Exercise directions — Reproduce, word for word, every line starting at the line that contains "Before and after one commit to rcyr514/initialweb1, a" and ending with the final line of the entries.

[Web page edit records]
━━━━━━━━━━━━━━━━━━━━━━━━━━━━━━
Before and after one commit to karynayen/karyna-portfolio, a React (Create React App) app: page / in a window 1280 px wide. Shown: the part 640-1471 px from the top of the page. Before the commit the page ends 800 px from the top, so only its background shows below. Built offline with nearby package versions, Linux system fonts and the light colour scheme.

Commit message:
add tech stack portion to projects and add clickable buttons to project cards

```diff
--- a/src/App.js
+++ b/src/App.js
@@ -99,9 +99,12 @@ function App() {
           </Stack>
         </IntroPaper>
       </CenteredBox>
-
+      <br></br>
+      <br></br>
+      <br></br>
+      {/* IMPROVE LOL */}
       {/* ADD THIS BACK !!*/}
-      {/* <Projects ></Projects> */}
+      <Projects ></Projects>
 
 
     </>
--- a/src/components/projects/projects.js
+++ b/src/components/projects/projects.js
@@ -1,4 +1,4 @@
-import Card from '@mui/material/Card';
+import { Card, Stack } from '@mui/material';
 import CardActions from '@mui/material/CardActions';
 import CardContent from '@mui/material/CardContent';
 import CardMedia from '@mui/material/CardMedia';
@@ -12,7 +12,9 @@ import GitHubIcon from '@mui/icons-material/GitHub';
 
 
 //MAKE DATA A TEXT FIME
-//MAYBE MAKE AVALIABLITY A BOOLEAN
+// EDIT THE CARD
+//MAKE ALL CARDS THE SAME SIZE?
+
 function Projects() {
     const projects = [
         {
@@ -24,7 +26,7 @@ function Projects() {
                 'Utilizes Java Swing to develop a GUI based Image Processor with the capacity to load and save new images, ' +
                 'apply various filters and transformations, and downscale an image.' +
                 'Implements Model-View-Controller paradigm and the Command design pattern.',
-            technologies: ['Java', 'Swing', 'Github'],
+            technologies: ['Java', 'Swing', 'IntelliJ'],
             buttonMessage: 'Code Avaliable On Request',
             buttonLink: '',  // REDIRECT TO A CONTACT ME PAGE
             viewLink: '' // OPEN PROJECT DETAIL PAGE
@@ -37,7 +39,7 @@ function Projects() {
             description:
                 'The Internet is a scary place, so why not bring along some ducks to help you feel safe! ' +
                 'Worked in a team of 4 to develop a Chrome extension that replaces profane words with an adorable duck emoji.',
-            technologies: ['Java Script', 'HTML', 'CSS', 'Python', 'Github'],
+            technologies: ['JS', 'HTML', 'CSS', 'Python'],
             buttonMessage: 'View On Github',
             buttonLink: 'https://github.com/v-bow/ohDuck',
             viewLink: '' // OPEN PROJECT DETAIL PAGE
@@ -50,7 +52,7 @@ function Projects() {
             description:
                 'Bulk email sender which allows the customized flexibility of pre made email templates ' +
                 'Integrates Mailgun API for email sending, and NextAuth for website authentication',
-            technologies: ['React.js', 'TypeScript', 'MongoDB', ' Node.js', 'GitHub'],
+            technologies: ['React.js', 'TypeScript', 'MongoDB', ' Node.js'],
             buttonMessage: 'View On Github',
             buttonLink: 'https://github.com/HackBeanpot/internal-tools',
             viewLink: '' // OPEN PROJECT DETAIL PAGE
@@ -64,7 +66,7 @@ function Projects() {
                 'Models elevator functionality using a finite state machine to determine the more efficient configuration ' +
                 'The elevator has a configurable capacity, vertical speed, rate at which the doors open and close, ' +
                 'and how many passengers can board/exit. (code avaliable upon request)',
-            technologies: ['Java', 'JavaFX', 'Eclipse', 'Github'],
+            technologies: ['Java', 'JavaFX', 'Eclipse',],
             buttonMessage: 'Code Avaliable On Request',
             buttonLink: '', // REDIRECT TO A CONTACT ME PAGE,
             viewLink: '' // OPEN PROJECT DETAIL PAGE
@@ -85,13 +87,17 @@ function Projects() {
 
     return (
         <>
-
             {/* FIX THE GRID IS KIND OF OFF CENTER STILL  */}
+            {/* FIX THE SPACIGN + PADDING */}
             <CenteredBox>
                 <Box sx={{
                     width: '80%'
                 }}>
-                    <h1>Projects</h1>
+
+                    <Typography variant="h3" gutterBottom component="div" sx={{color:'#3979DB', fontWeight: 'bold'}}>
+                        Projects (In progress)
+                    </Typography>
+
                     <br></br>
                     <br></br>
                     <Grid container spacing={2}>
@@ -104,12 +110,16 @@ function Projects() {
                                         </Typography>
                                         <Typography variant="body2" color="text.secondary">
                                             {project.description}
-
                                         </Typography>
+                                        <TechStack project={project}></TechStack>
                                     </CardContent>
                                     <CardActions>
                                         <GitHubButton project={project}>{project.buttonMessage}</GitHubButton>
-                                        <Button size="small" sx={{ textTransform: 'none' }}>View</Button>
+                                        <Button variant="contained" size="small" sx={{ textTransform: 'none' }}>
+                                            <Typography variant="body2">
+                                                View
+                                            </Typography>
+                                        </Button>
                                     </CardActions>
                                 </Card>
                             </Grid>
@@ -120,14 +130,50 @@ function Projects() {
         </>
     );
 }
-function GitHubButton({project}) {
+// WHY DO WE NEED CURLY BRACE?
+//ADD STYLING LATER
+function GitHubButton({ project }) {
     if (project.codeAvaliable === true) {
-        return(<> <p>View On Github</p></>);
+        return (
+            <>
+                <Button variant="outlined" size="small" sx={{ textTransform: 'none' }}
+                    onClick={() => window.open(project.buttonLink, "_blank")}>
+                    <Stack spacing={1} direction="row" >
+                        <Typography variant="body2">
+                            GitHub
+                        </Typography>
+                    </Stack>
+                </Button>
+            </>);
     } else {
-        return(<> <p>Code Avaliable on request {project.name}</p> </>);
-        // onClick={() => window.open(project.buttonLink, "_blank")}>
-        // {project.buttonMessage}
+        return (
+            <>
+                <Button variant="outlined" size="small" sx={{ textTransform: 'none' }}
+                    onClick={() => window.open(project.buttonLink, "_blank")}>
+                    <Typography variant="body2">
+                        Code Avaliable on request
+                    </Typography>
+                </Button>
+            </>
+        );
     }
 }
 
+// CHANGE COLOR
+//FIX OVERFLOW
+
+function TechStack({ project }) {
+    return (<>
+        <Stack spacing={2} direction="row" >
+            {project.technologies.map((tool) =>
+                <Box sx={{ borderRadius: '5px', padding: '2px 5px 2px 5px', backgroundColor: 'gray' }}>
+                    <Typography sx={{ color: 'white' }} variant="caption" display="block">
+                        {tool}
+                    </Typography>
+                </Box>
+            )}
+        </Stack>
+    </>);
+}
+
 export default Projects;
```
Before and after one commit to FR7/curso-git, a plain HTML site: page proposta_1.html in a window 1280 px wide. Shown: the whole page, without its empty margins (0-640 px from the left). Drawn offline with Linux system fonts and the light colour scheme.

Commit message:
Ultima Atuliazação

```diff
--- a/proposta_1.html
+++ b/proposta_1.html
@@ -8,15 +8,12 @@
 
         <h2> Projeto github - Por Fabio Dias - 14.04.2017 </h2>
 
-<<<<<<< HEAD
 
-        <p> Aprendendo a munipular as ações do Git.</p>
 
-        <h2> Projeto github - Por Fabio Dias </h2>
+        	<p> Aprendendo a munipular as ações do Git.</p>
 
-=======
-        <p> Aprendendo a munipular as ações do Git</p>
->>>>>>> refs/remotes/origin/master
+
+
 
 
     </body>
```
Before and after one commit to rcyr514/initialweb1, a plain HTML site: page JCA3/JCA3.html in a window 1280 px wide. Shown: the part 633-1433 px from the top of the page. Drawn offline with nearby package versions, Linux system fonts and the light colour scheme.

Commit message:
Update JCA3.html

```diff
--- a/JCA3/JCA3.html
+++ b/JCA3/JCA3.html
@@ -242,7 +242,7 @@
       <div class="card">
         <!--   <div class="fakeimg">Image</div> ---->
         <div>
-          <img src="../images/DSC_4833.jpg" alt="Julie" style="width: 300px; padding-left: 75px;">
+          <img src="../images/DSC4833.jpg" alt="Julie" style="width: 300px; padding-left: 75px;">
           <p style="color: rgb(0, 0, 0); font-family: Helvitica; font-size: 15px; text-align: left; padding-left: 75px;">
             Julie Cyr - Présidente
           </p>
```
━━━━━━━━━━━━━━━━━━━━━━━━━━━━━━
Expected answer —
Before and after one commit to rcyr514/initialweb1, a plain HTML site: page JCA3/JCA3.html in a window 1280 px wide. Shown: the part 633-1433 px from the top of the page. Drawn offline with nearby package versions, Linux system fonts and the light colour scheme.

Commit message:
Update JCA3.html

```diff
--- a/JCA3/JCA3.html
+++ b/JCA3/JCA3.html
@@ -242,7 +242,7 @@
       <div class="card">
         <!--   <div class="fakeimg">Image</div> ---->
         <div>
-          <img src="../images/DSC_4833.jpg" alt="Julie" style="width: 300px; padding-left: 75px;">
+          <img src="../images/DSC4833.jpg" alt="Julie" style="width: 300px; padding-left: 75px;">
           <p style="color: rgb(0, 0, 0); font-family: Helvitica; font-size: 15px; text-align: left; padding-left: 75px;">
             Julie Cyr - Présidente
           </p>
```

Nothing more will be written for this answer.